Entries taken from a collection
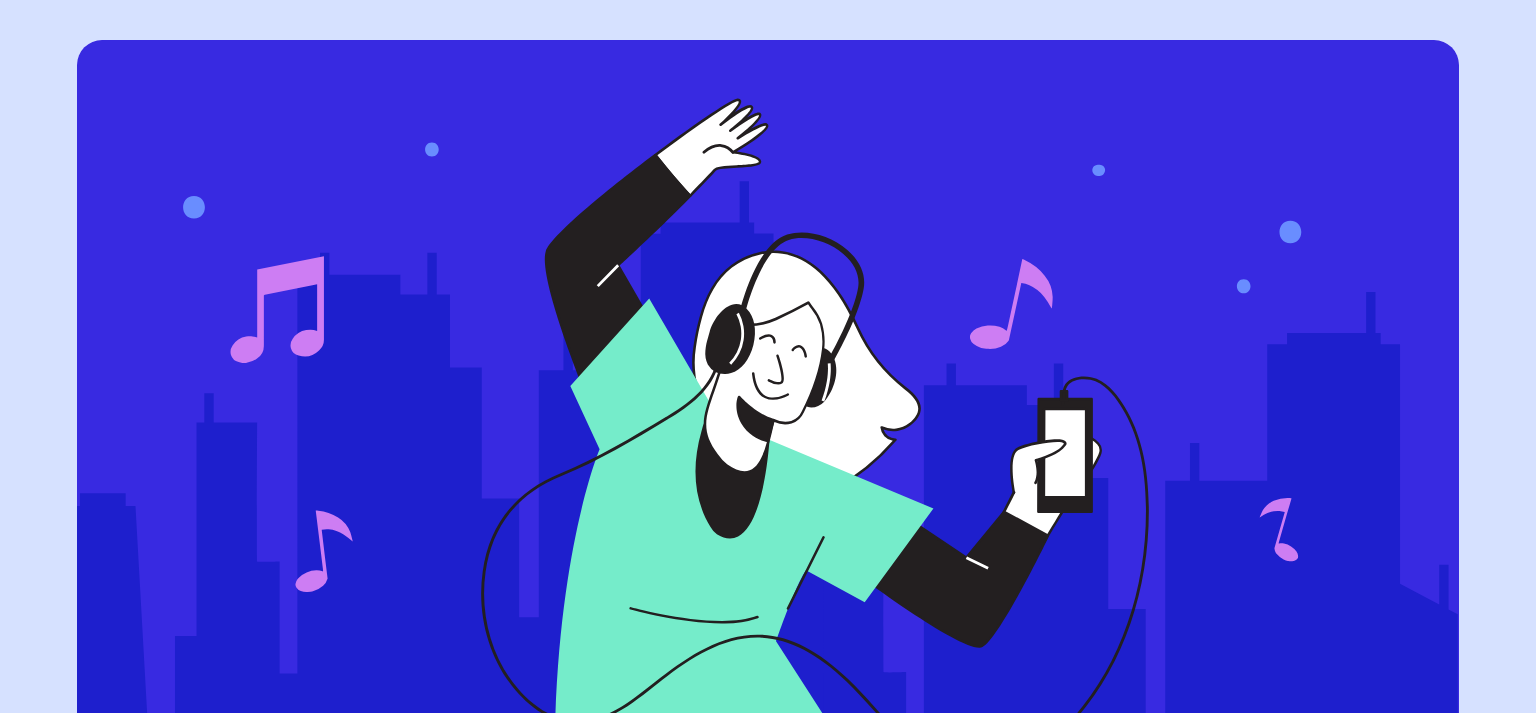
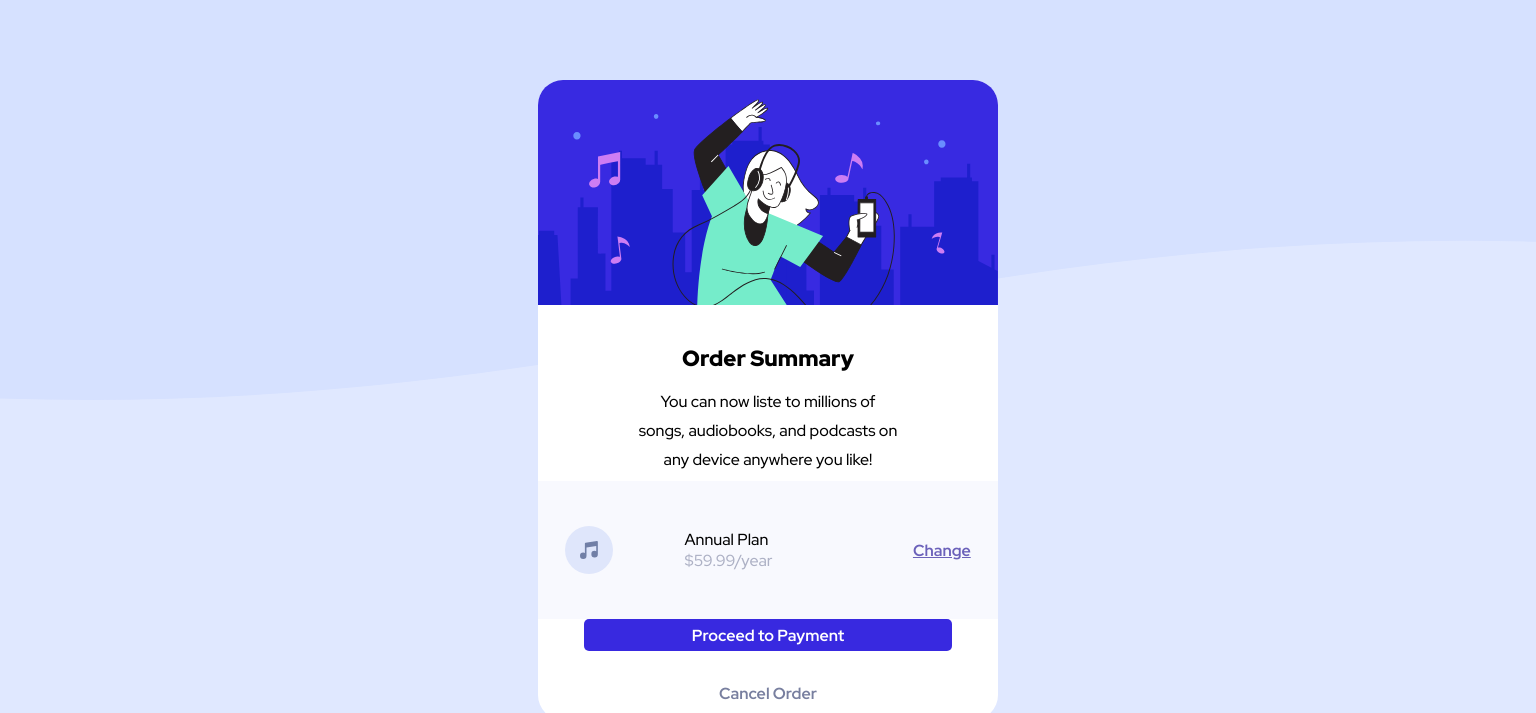
Before and after one commit to leonardo-farias/frontEndMentorOrderSummaryComponent, a plain HTML site: page index.html in a window 1536 px wide. Shown: the top 713 px of the page. Drawn offline with Linux system fonts and the light colour scheme.

Commit message:
Versão desktop
Layout responsivo para desktop e mobile

```diff
--- a/index.html
+++ b/index.html
@@ -23,7 +23,7 @@
                 <p class="plan">Annual Plan</p>
                 <p class="plan valuePlan">$59.99/year</p>
             </div>
-            <p class="changePlan">Change</p>
+            <p class="changePlan"><a>Change</a></p>
         </div>
         <div class="footer">
             <div class="footerButton" href="#">
--- a/main.css
+++ b/main.css
@@ -22,10 +22,13 @@ body{
     background-color: #F7F5FF;
     z-index: 2;
     margin: 0 5% 0 5%;
+    position: relative;
 }
 
 .imgHero{
     border-radius: 25px 25px 0 0;
+    width: 100%;
+    height: 30vh;
 }
 
 .text{
@@ -33,24 +36,19 @@ body{
     flex-direction: column;
     justify-content: center;
     align-items: center;
+    height: 28vh;
+    font-size: 16px;
 }
 
 h1{
     font-size: 22px;
     font-weight: 900;
-    padding: 10% 0 10% 0;
+    padding: 6% 0 4% 0;
     margin: 0;
-}
-
-.summary{
-    margin: 0;
-    padding: 0 10% 0 10%;
-    font-size: 16px;
 }
 
 .summaryLineOne{
     margin: 0;
-    text-indent: 4vw;
 }
 
 .summaryLineTwo{
@@ -60,18 +58,17 @@ h1{
 
 .summaryLineThree{
     margin: 0;
-    text-indent: 4vw;
 }
 
 .payment{
     display: flex;
     justify-content: space-between;
     align-items: center;
-    margin-top: 20%;
     background-color: #F8F9FE;
+    height: 22vh;
 }
 .imgPlayer{
-    padding-left: 12%;
+    padding-left: 6%;
 }
 .plan{
     margin: 0;
@@ -80,7 +77,7 @@ h1{
     color: #ADB1C5;
 }
 .changePlan{
-    padding-right: 12%;
+    padding-right: 6%;
     padding-left: 15%;
     color: #6B61BA;
     font-weight: bold;
@@ -91,12 +88,12 @@ h1{
     flex-direction: column;
     align-items: center;
     display: flex;
-    padding-top: 15%;
+    height: 20%;
 }
 
 .footerButton{
-    width: 70vw;
-    height: 6vh;
+    width: 80%;
+    height: 4vh;
     background-color: #3829E0;
     border-radius: 5px;
     border-width: 1px;
@@ -105,10 +102,33 @@ h1{
     justify-content: center;
     align-items: center;
     display: flex;
-    margin-bottom: 6%;
+    margin-bottom: 4vh;
 }
 
 .cancel{
     color: #787F9F;
     font-weight: bold;
 }
+
+
+@media(min-width: 1440px){
+
+    body{
+        background-size: 100% 50%;
+        background-color: #E0E8FF;
+        justify-content: center;
+    }
+
+    .hero{
+        width: 30%;
+        height: 80%;
+        background-color: white;
+    }
+
+
+
+
+
+
+
+}
```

▸ Work required: Every line above should be returned exactly; the pictures stay out.

▸ Reply to the exercise:
Before and after one commit to leonardo-farias/frontEndMentorOrderSummaryComponent, a plain HTML site: page index.html in a window 1536 px wide. Shown: the top 713 px of the page. Drawn offline with Linux system fonts and the light colour scheme.

Commit message:
Versão desktop
Layout responsivo para desktop e mobile

```diff
--- a/index.html
+++ b/index.html
@@ -23,7 +23,7 @@
                 <p class="plan">Annual Plan</p>
                 <p class="plan valuePlan">$59.99/year</p>
             </div>
-            <p class="changePlan">Change</p>
+            <p class="changePlan"><a>Change</a></p>
         </div>
         <div class="footer">
             <div class="footerButton" href="#">
--- a/main.css
+++ b/main.css
@@ -22,10 +22,13 @@ body{
     background-color: #F7F5FF;
     z-index: 2;
     margin: 0 5% 0 5%;
+    position: relative;
 }
 
 .imgHero{
     border-radius: 25px 25px 0 0;
+    width: 100%;
+    height: 30vh;
 }
 
 .text{
@@ -33,24 +36,19 @@ body{
     flex-direction: column;
     justify-content: center;
     align-items: center;
+    height: 28vh;
+    font-size: 16px;
 }
 
 h1{
     font-size: 22px;
     font-weight: 900;
-    padding: 10% 0 10% 0;
+    padding: 6% 0 4% 0;
     margin: 0;
-}
-
-.summary{
-    margin: 0;
-    padding: 0 10% 0 10%;
-    font-size: 16px;
 }
 
 .summaryLineOne{
     margin: 0;
-    text-indent: 4vw;
 }
 
 .summaryLineTwo{
@@ -60,18 +58,17 @@ h1{
 
 .summaryLineThree{
     margin: 0;
-    text-indent: 4vw;
 }
 
 .payment{
     display: flex;
     justify-content: space-between;
     align-items: center;
-    margin-top: 20%;
     background-color: #F8F9FE;
+    height: 22vh;
 }
 .imgPlayer{
-    padding-left: 12%;
+    padding-left: 6%;
 }
 .plan{
     margin: 0;
@@ -80,7 +77,7 @@ h1{
     color: #ADB1C5;
 }
 .changePlan{
-    padding-right: 12%;
+    padding-right: 6%;
     padding-left: 15%;
     color: #6B61BA;
     font-weight: bold;
@@ -91,12 +88,12 @@ h1{
     flex-direction: column;
     align-items: center;
     display: flex;
-    padding-top: 15%;
+    height: 20%;
 }
 
 .footerButton{
-    width: 70vw;
-    height: 6vh;
+    width: 80%;
+    height: 4vh;
     background-color: #3829E0;
     border-radius: 5px;
     border-width: 1px;
@@ -105,10 +102,33 @@ h1{
     justify-content: center;
     align-items: center;
     display: flex;
-    margin-bottom: 6%;
+    margin-bottom: 4vh;
 }
 
 .cancel{
     color: #787F9F;
     font-weight: bold;
 }
+
+
+@media(min-width: 1440px){
+
+    body{
+        background-size: 100% 50%;
+        background-color: #E0E8FF;
+        justify-content: center;
+    }
+
+    .hero{
+        width: 30%;
+        height: 80%;
+        background-color: white;
+    }
+
+
+
+
+
+
+
+}
```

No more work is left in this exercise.